> This is a good occasion to ask yourself: am I including "now wedge a screwdriver in there" as part of some important work that I do? Shouldn't I use my screwdrivers only for driving screws, one might ask, and not for, say, keeping this plutonium assembly from going critical?
* Many clips (dryer faceplate, window sash, ...) are designed to be pried open with a screwdriver.
* When repairing a popped drywall nail, a screwdriver is a good tool for removing the joint compound under the nail.
* When you buy a lock it usually comes with a rounded faceplate. To swap the faceplate, they'll tell you to use a screwdriver to pry it off.
A flathead screwdriver is a good tool for general light prying, not just for putting in slotted screws. This heuristic has a lot of false positives.
* "Use a small flathead screwdriver to pry wire connectors off." http://www.crystalcoolers.com/CMIL/ServiceManual/EverestElit...
* "Use a flathead screwdriver to GENTLY push the wire harness from the board." https://www.carlisleft.com/library/SI06031si.pdf
* "Carefully remove the airbag plastic logo. This plastic piece is set deep into the door so be sure to pry it with some force by inserting a small flathead screw driver just under the plastic piece and pushing it out." https://bimmian.com/content/pdfs/CMC46.pdf
* "Use your flathead screwdriver to release the two clips on each side." https://lib.americanmuscle.com/files/contentgenerator/deatsc...
A prybar is for when you need a lot more force.
But who cares, they're replaced for free and delivered :)
Those have a lifetime warranty now too.
I would love to have SnapOn stuff, if I were made of money or found it second-hand, but it's just stupid expensive new, especially for stuff that tends to get abused.
But I think you'll find that the iFixit Guide to Nuclear Warhead Testing recommends more specialised tooling.
there was a second sketch made from that drawing which i also found fascinating. it doesn't add any additional information or analytical ability, but is just a sort of interesting and slightly dark translation of a rote schematic diagram into an artistic rendering of the event: https://en.wikipedia.org/wiki/Louis_Slotin#/media/File:Sloti...
I searched around for awhile trying to find the purpose and/or author of that second sketch but to no avail. however i did use it as the cover for an EP i released. please enjoy!
The corners people will cut never cease to amaze me.
FWIW, this was the first time I'd done something like that in about 5 years and I felt horrible during and afterwards even though nothing went wrong. I felt like I should have given up a sobriety coin or something. Feels bad. Like falling off the wagon.
I learned to drive nine months ago, and I've been watching myself do this every time I get on the highway in the past few months. Even knowing that I'm doing it, it's hard to avoid.
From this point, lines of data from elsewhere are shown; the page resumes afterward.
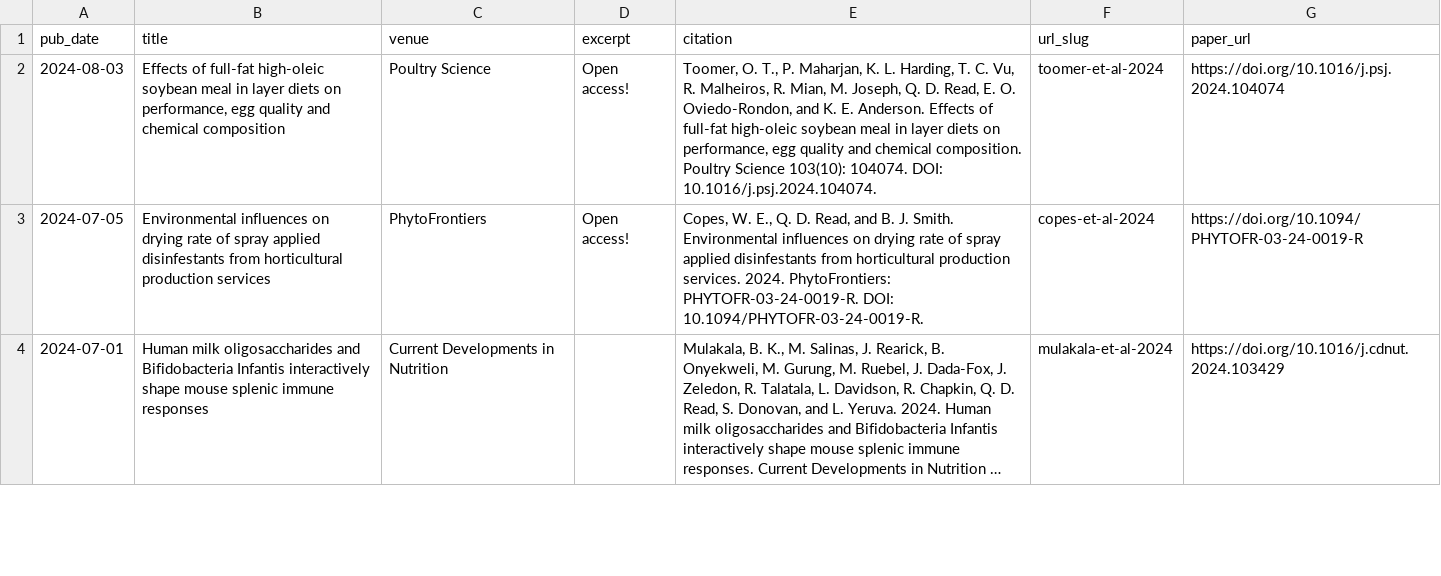
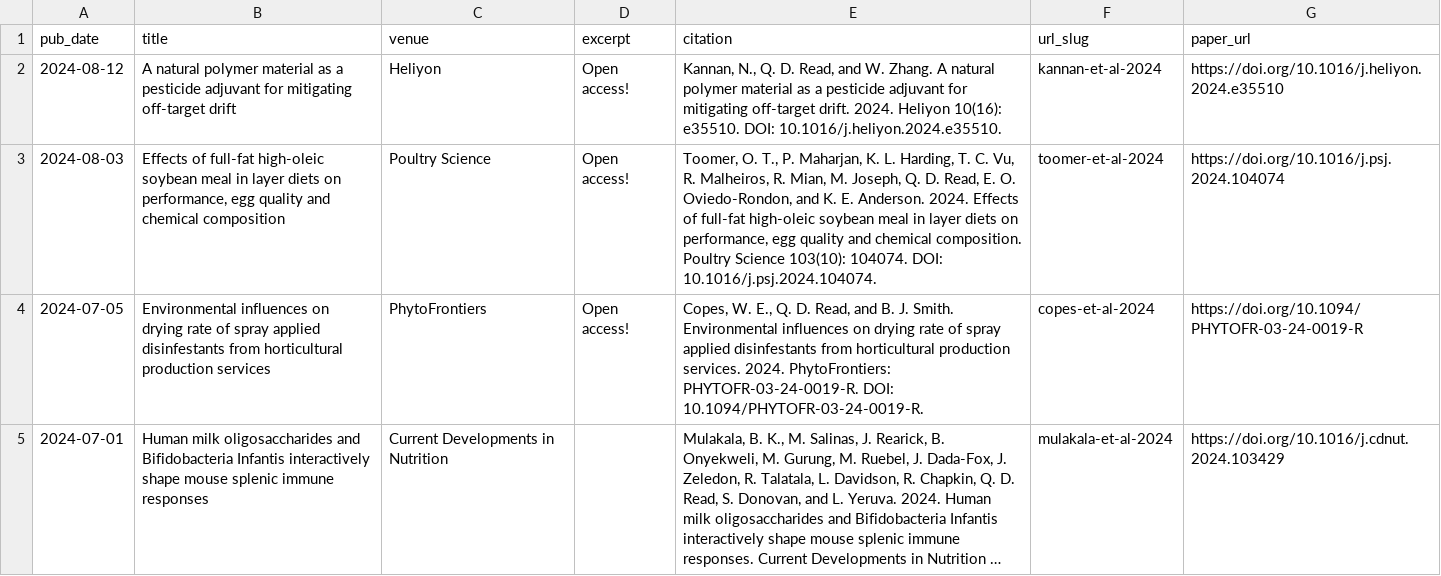
Before and after one commit to qdread/qdread.github.io, a TSV file: markdown_generator/publications.tsv, drawn as a sheet; only a part is shown; long unchanged cells end in ….

```diff
--- a/markdown_generator/publications.tsv
+++ b/markdown_generator/publications.tsv
@@ -1,3 +1,4 @@
 pub_date	title	venue	excerpt	citation	url_slug	paper_url
-2024-08-03	Effects of full-fat high-oleic soybean meal in layer diets on performance, egg quality and chemical composition	Poultry Science	Open access!	"Toomer, O. T., P. Maharjan, K. L. Harding, T. C. Vu, R. Malheiros, R. Mian, M. Joseph, Q. D. Read, E. O. Oviedo-Rondon, and K. E. Anderson. Effects of full-fat high-oleic soybean meal in layer diets on performance, egg quality and chemical composition. Poultry Science 103(10): 104074. DOI: 10.1016/j.psj.2024.104074."	toomer-et-al-2024	https://doi.org/10.1016/j.psj.2024.104074
+2024-08-12	A natural polymer material as a pesticide adjuvant for mitigating off-target drift	Heliyon	Open access!	"Kannan, N., Q. D. Read, and W. Zhang. A natural polymer material as a pesticide adjuvant for mitigating off-target drift. 2024. Heliyon 10(16): e35510. DOI: 10.1016/j.heliyon.2024.e35510."	kannan-et-al-2024	https://doi.org/10.1016/j.heliyon.2024.e35510
+2024-08-03	Effects of full-fat high-oleic soybean meal in layer diets on performance, egg quality and chemical composition	Poultry Science	Open access!	"Toomer, O. T., P. Maharjan, K. L. Harding, T. C. Vu, R. Malheiros, R. Mian, M. Joseph, Q. D. Read, E. O. Oviedo-Rondon, and K. E. Anderson. 2024. Effects of full-fat high-oleic soybean meal in layer diets on performance, egg quality and chemical composition. Poultry Science 103(10): 104074. DOI: 10.1016/j.psj.2024.104074."	toomer-et-al-2024	https://doi.org/10.1016/j.psj.2024.104074
 2024-07-05	Environmental influences on drying rate of spray applied disinfestants from horticultural production services	PhytoFrontiers	Open access!	"Copes, W. E., Q. D. Read, and B. J. Smith. Environmental influences on drying rate of spray applied disinfestants from horticultural production services. 2024. PhytoFrontiers: PHYTOFR-03-24-0019-R. DOI: 10.1094/PHYTOFR-03-24-0019-R."	copes-et-al-2024	https://doi.org/10.1094/PHYTOFR-03-24-0019-R
```
Also changed, not shown: 3 other files.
I've cut a LOT of corners, but that one is just insane...
Hint: Lots of people have daisy chained outlets backward, and lots of AC circuits still work with the wiring reversed.
Pretty sure we found one where they had reversed them twice, so black was hot at the end of the circuit but not in the middle.
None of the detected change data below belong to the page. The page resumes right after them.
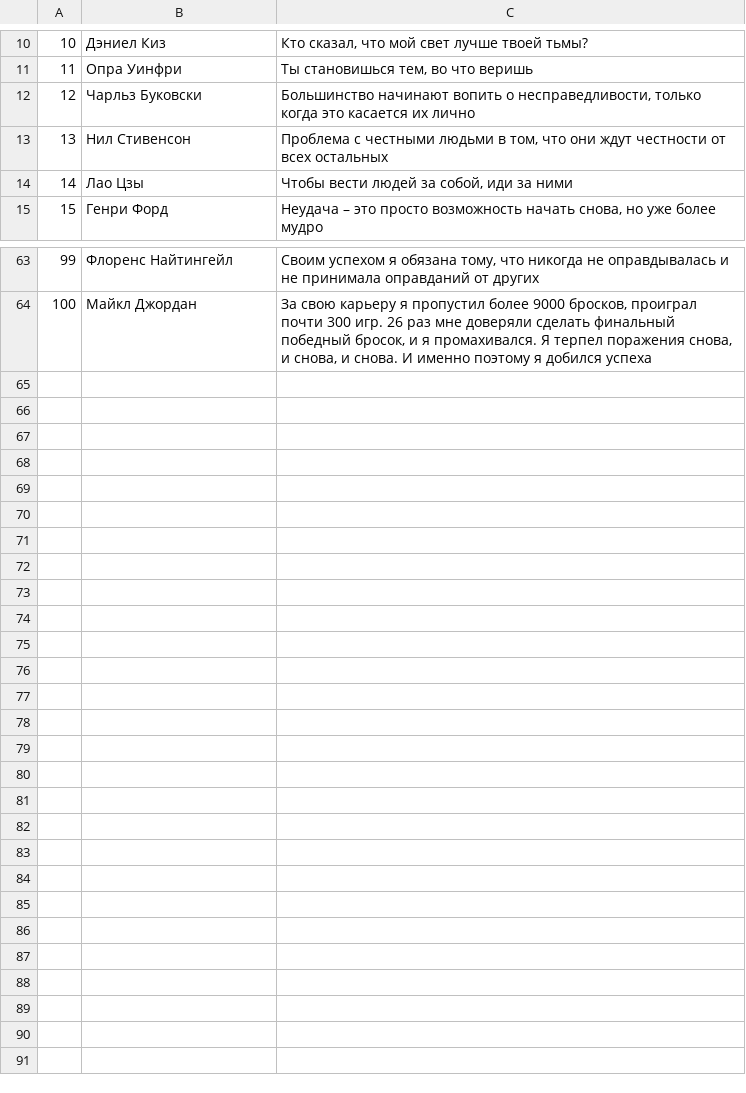
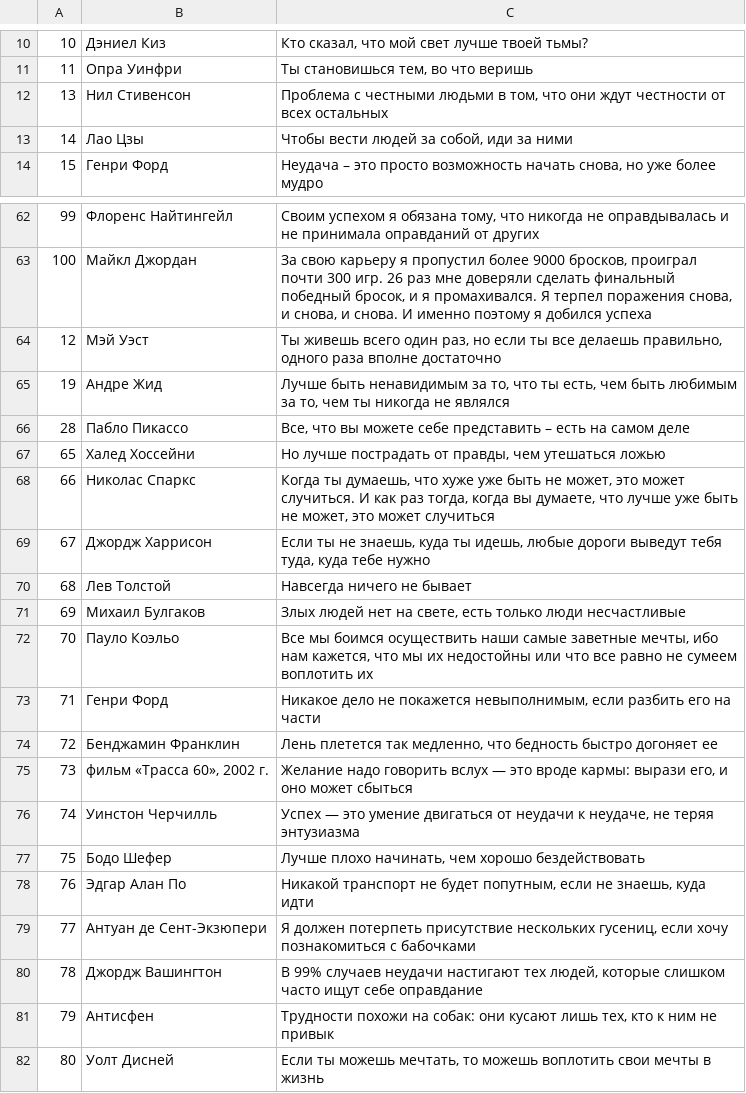
Before and after one commit to vadhub/Cryptogram, a CSV file: app/src/main/assets/test.csv, drawn as a sheet; only a part is shown, gaps mark what is left out; removed rows and columns are numbered as before the commit, all else as after; the diff names each change by its address in the sheet, - before the commit and + after, or states it on an @@ line.

Commit message:
new quotes

```diff
--- a/app/src/main/assets/test.csv
+++ b/app/src/main/assets/test.csv
-row 12: 12 | Чарльз Буковски | Большинство начинают вопить о несправедливости, только когда это касается их лично
+row 64: 12 | Мэй Уэст | Ты живешь всего один раз, но если ты все делаешь правильно, одного раза вполне достаточно
+row 65: 19 | Андре Жид | Лучше быть ненавидимым за то, что ты есть, чем быть любимым за то, чем ты никогда не являлся
+row 66: 28 | Пабло Пикассо | Все, что вы можете себе представить – есть на самом деле
+row 67: 65 | Халед Хоссейни | Но лучше пострадать от правды, чем утешаться ложью
+row 68: 66 | Николас Спаркс | Когда ты думаешь, что хуже уже быть не может, это может случиться. И как раз тогда, когда вы думаете, что лучше уже быть не может, это может случиться
+row 69: 67 | Джордж Харрисон | Если ты не знаешь, куда ты идешь, любые дороги выведут тебя туда, куда тебе нужно
+row 70: 68 | Лев Толстой | Навсегда ничего не бывает
+row 71: 69 | Михаил Булгаков | Злых людей нет на свете, есть только люди несчастливые
+row 72: 70 | Пауло Коэльо | Все мы боимся осуществить наши самые заветные мечты, ибо нам кажется, что мы их недостойны или что все равно не сумеем воплотить их
+row 73: 71 | Генри Форд | Никакое дело не покажется невыполнимым, если разбить его на части
+row 74: 72 | Бенджамин Франклин | Лень плетется так медленно, что бедность быстро догоняет ее
+row 75: 73 | фильм «Трасса 60», 2002 г. | Желание надо говорить вслух — это вроде кармы: вырази его, и оно может сбыться
+row 76: 74 | Уинстон Черчилль | Успех — это умение двигаться от неудачи к неудаче, не теряя энтузиазма
+row 77: 75 | Бодо Шефер | Лучше плохо начинать, чем хорошо бездействовать
+row 78: 76 | Эдгар Алан По | Никакой транспорт не будет попутным, если не знаешь, куда идти
+row 79: 77 | Антуан де Сент-Экзюпери | Я должен потерпеть присутствие нескольких гусениц, если хочу познакомиться с бабочками
+row 80: 78 | Джордж Вашингтон | В 99% случаев неудачи настигают тех людей, которые слишком часто ищут себе оправдание
+row 81: 79 | Антисфен | Трудности похожи на собак: они кусают лишь тех, кто к ним не привык
+row 82: 80 | Уолт Дисней | Если ты можешь мечтать, то можешь воплотить свои мечты в жизнь
```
Some decades ago, the house had two meters. One was just for the hot water heater. But when they removed that one, they just connected the water heater to the main meter. Directly. Not through the breaker panel.
Damn. Almost killed me.
Do you mean they wired it in parallel with the main breaker panel, so you couldn't disconnect it to work on it?
Makes me wonder, why not make a 110v washing machine and save the trouble of having both 110v and 220v at home?
Running both voltages into a house isn’t much of a burden. Residential electricity in the US is two-phase. A 120V circuit pulls from one phase, with the various circuits in your house divided between them to even out the load. A 240V circuit just connects to both phases.
Plus as you semi-observe, everything on a socket here is 220V
In the US all residential washing machines are 110V, as are gas dryers, but electric dryers take 220V.
Industrial 240 usually is single or 3phase.
What's the amount of radiation that thing gave off simply from decay, in a non-critical state?
Not much. U-235 has a 700M year half-life. Pu-239's is 24,000 years.
You're more at risk from ingesting/inhaling bits of it.
This is the vaaaast majority of the risk profile for radioactive anything.
The half life doesn't really tell you the whole story, Pu-239 mostly decays into alpha particles which is what makes it "safe", it's still not good for you, and very bad if ingested, but externally alpha radiation doesn't really penetrate deep enough into the body to be a big problem.
For relatively brief power excursions like this one (which Slotin himself stopped by removing the reflector), the prompt burst was well over a lethal level but the radiation dose-rate from fission product decay even a tiny time later would not be immediately hazardous.
For those looking to learn more, Los Alamos has a great writeup of every publicly-known incident (in the US, USSR, and elsewhere) that details just how many times similar incidents happened: